IEEE Security & Privacy , vol. 20, issue 1, IEEE, In Press. DOI (I.F.: 3.573)
This article introduces a privacy manager for IoT data based on Edge Computing. This poses the advantage that privacy is enforced before data leaves the control of the user, who is provided with a tool to express data sharing preferences based on a novel context-aware privacy language.
2nd IEEE International Conference on Fog and Edge Mobile Computing (FMEC 2017), IEEE Computer Society, pp. 56-61, 06/2017. DOI
Cloud computing has some major limitations that hinder its application to some specific scenarios (e.g., Industrial IoT, and remote surgery) where there are particularly stringent requirements, such as extremely low latency. Fog computing is a specialization of the Cloud that promises to overcome the aforementioned limitations by bringing the Cloud closer to end-users. Despite its potential benefits, Fog Computing is still a developing paradigm which demands further research, especially on security and privacy aspects. This is precisely the focus of this paper: to make evident the urgent need for security mechanisms in Fog computing, as well as to present a research strategy with the necessary steps and processes that are being undertaken within the scope of the SMOG project, in order to enable a trustworthy and resilient Fog ecosystem.
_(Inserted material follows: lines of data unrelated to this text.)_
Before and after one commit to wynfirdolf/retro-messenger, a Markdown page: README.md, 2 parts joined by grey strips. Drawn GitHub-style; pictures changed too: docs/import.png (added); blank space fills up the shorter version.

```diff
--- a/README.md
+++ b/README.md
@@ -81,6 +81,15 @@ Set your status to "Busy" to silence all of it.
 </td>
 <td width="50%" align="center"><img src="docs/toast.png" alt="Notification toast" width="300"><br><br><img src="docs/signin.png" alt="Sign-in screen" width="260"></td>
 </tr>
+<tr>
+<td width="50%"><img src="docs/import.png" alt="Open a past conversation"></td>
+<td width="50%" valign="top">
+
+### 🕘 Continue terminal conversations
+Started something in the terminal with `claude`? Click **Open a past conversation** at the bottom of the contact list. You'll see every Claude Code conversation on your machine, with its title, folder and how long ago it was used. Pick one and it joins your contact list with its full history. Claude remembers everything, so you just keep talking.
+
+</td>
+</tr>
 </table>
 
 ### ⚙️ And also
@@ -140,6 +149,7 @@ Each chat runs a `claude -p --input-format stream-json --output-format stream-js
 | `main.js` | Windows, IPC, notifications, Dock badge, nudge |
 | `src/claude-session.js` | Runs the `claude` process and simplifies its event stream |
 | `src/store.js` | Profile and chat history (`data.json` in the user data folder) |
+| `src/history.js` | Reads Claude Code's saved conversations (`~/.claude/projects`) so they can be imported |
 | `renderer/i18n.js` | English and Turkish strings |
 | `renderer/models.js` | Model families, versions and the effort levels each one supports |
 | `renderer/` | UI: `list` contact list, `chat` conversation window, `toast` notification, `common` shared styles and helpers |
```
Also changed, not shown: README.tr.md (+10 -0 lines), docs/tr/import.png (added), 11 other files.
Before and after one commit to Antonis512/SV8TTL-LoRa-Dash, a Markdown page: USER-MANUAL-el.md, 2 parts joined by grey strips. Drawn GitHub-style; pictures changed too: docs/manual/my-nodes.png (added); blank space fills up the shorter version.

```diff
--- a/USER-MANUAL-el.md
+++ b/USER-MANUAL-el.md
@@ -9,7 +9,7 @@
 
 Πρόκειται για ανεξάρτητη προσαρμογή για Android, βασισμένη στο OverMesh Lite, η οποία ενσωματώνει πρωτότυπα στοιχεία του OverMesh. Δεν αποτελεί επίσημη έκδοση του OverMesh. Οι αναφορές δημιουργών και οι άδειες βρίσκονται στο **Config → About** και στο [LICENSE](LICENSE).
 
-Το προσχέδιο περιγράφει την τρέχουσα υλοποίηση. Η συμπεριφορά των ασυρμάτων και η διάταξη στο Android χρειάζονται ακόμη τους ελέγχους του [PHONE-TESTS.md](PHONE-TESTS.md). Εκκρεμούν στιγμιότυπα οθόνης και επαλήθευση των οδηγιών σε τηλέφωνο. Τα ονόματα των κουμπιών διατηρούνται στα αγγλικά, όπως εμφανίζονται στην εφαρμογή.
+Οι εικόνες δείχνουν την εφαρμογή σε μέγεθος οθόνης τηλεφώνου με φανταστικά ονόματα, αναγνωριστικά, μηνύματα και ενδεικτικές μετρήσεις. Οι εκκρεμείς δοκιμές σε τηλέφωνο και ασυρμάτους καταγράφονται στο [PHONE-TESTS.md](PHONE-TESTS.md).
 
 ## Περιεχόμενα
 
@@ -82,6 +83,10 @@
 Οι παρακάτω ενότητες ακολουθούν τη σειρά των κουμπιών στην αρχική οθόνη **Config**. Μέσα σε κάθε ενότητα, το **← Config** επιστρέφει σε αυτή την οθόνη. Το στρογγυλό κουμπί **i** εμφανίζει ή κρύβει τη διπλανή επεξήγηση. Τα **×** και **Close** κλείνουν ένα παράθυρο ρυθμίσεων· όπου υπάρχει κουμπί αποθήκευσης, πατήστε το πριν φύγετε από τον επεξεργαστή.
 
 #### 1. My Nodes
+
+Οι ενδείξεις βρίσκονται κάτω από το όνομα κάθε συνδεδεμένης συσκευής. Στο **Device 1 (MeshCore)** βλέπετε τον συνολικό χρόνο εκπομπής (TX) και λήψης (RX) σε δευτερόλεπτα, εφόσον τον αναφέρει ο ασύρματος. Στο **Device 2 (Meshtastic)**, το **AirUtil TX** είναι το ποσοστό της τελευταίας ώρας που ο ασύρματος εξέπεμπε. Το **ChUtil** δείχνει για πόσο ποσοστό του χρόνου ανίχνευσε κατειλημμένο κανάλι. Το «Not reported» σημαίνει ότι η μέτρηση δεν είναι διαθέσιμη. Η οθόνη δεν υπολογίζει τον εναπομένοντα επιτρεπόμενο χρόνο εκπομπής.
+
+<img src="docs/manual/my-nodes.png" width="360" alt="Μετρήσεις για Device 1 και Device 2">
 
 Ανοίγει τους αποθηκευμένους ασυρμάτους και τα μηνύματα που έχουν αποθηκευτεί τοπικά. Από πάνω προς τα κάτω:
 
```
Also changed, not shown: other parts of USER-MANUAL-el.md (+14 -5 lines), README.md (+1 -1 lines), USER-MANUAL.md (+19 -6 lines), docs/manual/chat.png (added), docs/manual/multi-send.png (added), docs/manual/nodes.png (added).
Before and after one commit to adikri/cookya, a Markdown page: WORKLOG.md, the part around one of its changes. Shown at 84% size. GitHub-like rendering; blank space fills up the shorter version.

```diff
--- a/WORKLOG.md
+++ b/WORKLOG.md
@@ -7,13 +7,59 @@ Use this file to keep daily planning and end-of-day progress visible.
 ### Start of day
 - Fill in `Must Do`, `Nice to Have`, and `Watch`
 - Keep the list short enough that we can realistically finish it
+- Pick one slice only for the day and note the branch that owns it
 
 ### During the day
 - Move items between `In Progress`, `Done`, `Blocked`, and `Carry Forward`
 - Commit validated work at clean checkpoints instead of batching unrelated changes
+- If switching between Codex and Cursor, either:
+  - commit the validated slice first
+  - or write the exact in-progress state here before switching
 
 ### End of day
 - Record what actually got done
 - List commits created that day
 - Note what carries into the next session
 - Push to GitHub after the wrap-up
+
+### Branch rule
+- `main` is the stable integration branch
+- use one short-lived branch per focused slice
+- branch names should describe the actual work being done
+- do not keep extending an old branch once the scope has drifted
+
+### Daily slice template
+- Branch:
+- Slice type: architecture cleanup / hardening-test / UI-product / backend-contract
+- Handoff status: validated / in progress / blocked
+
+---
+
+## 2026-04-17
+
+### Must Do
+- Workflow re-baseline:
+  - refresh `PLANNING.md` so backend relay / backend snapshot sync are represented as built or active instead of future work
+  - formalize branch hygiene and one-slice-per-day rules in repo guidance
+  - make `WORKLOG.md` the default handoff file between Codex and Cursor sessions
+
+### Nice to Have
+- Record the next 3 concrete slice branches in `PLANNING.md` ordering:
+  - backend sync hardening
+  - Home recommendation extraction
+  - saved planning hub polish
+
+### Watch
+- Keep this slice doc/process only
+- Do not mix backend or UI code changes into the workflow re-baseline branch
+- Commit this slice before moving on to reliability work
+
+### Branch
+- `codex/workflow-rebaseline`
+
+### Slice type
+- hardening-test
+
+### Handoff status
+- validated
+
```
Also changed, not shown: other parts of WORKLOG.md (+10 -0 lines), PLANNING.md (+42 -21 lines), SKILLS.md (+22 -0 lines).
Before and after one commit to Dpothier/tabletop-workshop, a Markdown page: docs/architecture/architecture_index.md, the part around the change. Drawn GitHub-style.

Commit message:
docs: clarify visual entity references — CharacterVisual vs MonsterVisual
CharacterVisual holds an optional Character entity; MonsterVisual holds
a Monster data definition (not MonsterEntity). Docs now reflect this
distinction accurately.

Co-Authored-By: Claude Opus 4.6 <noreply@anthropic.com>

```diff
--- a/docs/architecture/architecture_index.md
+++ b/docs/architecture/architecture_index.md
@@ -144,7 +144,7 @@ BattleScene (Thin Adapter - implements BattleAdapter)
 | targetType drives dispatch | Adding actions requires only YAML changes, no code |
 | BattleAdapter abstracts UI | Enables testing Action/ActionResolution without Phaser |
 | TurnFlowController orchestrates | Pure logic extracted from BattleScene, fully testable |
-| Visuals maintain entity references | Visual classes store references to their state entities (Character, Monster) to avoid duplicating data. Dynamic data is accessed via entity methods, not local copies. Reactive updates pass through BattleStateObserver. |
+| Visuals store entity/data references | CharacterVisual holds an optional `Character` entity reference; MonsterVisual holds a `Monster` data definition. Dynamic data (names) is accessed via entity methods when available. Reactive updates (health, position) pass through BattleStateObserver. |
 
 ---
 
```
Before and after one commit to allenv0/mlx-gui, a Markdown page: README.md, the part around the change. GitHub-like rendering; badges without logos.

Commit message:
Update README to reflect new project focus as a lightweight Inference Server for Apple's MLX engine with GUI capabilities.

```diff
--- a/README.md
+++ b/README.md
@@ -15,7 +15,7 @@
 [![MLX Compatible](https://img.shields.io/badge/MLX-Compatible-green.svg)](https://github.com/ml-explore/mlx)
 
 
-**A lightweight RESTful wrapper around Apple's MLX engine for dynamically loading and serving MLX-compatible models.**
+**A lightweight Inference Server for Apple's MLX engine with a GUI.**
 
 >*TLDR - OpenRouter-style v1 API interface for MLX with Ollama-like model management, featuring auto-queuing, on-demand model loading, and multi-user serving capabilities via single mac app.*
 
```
32nd International Conference on ICT Systems Security and Privacy Protection (IFIP SEC 2017), S. De Capitan di Vimercati, and F. Martinelli Eds., IFIP Advances in Information and Communication Technology (AICT) 502, Springer, pp. 141–154, 05/2017. DOI
The Internet of Things (IoT) promises to revolutionize the way we interact with the physical world. Even though this paradigm is still far from being completely realized, there already exist Sensing-as-a-Service (S2aaS) platforms that allow users to query for IoT data. While this model offers tremendous benefits, it also entails increasingly challenging privacy issues. In this paper, we concentrate on the protection of user privacy when querying sensing devices through a semi-trusted S2aaS platform. In particular, we build on techniques inspired by proxy re-encryption and k-anonymity to tackle two intertwined problems, namely query privacy and query confidentiality. The feasibility of our solution is validated both analytically and empirically.
XIV Reunión Española sobre Criptología y Seguridad de la Información, pp. 209-213, 10/2016.
La Internet de las Cosas (en inglés, Internet of Things (IoT)) es una evolución de la Internet tal y como lo conocemos. Esta nueva versión de Internet incorpora objetos de la vida cotidiana, rompiendo así barrera de los digital y extendiéndose al mundo físico. Estos objetos interactuarán entre sí y con otras entidades tanto de manera local como remota, y estarán dotados de cierta capacidad computacional y sensores para que sean conscientes de lo que ocurre en su entorno. Esto traerá consigo un sinfín de posibilidades y nuevos servicios, pero también dará lugar a nuevos y mayores riesgos de privacidad para los ciudadanos. En este artículo, estudiamos los problemas de privacidad actuales de una de las tecnologías claves para el desarrollo de este prometedor paradigma, las redes de sensores, y analizamos como pueden evolucionar y surgir nuevos riesgos de privacidad al ser completamente integradas en la Internet.